### TASK
Go through the records and filter out every line lacking the word "width"; copy the lines that remain.

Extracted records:
::::
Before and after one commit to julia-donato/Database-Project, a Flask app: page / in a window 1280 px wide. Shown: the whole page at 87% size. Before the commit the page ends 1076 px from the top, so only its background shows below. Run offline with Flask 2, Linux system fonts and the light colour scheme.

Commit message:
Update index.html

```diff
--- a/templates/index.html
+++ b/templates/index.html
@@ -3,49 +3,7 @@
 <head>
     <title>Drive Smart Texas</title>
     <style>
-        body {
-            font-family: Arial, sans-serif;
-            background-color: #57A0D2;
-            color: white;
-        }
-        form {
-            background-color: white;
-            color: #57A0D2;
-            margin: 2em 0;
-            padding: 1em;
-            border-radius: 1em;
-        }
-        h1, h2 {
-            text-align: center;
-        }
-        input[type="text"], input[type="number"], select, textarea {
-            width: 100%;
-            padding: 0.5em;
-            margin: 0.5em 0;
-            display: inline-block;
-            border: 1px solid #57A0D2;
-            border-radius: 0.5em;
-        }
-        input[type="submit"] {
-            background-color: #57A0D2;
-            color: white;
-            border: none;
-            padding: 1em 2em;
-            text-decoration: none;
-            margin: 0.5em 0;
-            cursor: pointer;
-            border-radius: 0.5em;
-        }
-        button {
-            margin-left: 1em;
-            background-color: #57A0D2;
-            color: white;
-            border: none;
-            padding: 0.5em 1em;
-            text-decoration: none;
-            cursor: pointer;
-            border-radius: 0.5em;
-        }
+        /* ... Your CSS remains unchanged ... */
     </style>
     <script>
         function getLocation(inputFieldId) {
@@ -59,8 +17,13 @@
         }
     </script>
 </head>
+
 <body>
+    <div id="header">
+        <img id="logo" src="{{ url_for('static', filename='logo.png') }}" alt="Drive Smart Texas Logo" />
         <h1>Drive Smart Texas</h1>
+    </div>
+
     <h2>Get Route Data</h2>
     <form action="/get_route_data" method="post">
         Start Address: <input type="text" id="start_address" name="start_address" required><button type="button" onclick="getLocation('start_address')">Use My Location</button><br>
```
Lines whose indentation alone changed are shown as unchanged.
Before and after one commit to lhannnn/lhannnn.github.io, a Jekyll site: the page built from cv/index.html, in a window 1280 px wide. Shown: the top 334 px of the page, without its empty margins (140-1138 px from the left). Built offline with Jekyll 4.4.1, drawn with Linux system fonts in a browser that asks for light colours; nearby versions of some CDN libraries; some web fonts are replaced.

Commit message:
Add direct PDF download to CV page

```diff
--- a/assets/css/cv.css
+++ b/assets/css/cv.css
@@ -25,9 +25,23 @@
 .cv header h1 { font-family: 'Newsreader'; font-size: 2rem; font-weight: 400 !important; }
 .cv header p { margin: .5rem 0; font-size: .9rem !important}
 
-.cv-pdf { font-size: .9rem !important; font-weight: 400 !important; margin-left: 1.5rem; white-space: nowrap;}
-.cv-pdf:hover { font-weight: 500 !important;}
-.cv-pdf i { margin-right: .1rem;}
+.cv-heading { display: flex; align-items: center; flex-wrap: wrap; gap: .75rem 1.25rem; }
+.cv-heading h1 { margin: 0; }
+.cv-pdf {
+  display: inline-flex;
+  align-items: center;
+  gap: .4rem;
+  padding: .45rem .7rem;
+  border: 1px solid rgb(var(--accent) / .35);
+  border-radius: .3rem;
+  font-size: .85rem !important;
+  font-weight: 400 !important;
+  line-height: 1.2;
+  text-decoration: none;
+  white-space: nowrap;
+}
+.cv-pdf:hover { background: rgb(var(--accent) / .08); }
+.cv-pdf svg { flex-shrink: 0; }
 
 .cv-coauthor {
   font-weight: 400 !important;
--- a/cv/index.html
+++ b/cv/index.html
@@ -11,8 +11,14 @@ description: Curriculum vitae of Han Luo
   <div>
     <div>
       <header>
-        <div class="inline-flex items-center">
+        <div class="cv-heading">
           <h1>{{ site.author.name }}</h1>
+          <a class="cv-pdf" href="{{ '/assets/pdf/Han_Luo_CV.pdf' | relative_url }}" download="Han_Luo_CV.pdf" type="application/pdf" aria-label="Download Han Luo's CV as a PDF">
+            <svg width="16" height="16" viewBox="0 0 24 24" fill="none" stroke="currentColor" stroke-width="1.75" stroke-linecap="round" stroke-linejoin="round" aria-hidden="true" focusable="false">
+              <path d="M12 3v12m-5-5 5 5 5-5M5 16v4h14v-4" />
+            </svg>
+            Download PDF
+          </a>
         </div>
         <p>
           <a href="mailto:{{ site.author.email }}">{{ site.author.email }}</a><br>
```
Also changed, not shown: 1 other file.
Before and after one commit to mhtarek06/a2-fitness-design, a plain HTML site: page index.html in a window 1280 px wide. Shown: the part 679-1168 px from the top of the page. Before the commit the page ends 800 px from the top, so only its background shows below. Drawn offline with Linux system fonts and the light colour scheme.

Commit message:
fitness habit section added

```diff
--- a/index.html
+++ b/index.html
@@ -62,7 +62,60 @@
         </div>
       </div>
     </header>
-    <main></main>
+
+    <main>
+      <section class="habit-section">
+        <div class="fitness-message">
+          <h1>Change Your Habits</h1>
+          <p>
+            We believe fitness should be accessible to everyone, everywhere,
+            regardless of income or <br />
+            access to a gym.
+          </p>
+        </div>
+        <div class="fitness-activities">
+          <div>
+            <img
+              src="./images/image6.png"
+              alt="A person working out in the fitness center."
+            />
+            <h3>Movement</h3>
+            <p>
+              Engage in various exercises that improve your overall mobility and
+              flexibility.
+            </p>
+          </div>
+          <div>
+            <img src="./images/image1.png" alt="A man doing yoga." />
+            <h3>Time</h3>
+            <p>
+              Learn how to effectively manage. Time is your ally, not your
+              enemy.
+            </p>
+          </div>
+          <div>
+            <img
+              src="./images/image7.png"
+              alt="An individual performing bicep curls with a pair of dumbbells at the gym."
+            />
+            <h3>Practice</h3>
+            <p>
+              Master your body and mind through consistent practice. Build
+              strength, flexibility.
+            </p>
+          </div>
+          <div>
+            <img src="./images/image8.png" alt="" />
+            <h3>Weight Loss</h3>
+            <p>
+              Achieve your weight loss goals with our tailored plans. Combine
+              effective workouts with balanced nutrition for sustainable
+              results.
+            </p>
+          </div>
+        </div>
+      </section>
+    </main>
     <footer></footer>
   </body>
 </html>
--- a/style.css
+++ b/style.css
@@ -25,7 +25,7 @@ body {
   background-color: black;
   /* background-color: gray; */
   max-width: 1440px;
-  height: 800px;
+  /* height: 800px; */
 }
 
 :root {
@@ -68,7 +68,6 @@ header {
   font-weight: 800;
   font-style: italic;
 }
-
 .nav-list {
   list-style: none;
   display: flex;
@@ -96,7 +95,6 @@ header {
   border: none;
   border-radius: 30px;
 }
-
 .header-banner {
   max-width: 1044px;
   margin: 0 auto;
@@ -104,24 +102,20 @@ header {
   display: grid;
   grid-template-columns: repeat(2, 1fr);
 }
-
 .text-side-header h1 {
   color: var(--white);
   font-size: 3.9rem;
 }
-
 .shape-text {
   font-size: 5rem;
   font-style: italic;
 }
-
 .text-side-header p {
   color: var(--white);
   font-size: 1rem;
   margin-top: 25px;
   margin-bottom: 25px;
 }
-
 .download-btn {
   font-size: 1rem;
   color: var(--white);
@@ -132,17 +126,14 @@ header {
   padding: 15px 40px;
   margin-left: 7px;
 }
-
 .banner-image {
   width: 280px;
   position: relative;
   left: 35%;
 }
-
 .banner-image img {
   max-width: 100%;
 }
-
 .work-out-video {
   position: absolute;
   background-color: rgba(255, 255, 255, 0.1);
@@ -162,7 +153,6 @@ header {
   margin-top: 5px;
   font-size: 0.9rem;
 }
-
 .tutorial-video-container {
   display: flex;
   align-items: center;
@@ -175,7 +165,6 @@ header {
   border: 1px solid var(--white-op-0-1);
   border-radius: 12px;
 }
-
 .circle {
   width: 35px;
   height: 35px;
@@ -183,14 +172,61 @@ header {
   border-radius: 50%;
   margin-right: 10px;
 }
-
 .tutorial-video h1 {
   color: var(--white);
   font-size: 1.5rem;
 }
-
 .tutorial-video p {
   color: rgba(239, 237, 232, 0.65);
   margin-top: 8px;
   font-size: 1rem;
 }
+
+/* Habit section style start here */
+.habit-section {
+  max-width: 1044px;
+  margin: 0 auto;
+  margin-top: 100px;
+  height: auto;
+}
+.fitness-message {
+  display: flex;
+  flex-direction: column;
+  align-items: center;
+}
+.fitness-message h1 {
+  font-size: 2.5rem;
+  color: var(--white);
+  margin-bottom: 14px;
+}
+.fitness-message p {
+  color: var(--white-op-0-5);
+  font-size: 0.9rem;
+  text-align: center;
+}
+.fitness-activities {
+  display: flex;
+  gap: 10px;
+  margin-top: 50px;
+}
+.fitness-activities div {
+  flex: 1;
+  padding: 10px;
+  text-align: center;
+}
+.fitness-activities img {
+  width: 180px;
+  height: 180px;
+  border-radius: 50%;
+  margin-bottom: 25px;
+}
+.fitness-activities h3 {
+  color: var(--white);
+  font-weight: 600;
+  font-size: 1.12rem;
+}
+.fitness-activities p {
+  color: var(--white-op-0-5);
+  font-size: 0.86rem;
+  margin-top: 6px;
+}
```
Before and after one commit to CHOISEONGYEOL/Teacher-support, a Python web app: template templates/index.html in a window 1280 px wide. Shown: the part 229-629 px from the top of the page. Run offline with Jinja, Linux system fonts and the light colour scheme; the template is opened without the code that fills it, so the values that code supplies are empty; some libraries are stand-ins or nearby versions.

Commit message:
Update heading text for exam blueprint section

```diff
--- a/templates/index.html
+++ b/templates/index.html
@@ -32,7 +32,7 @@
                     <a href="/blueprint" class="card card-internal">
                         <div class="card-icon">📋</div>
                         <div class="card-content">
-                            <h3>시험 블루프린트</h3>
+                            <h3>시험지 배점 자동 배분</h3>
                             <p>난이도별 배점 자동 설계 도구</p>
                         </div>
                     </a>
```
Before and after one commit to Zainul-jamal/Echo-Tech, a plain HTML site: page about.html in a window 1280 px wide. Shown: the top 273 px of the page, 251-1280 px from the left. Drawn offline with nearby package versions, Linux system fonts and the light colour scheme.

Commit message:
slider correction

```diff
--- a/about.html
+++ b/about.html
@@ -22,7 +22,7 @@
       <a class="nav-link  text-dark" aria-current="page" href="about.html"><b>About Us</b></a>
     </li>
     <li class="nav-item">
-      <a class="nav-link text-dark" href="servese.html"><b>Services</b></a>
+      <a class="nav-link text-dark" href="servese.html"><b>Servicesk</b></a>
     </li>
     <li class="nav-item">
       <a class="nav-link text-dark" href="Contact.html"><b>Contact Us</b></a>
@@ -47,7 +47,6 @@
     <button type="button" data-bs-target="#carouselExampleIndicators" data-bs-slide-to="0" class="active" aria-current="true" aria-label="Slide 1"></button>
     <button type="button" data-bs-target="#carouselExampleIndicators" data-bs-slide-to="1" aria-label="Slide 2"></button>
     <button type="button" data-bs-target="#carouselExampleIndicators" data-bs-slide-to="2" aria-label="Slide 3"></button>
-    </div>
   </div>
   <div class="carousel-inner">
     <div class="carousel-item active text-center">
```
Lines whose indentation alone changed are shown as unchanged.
::::
### TASK RESULT
-            width: 100%;
+            <svg width="16" height="16" viewBox="0 0 24 24" fill="none" stroke="currentColor" stroke-width="1.75" stroke-linecap="round" stroke-linejoin="round" aria-hidden="true" focusable="false">
   max-width: 1440px;
   max-width: 1044px;
   width: 280px;
   max-width: 100%;
   width: 35px;
+  max-width: 1044px;
+  width: 180px;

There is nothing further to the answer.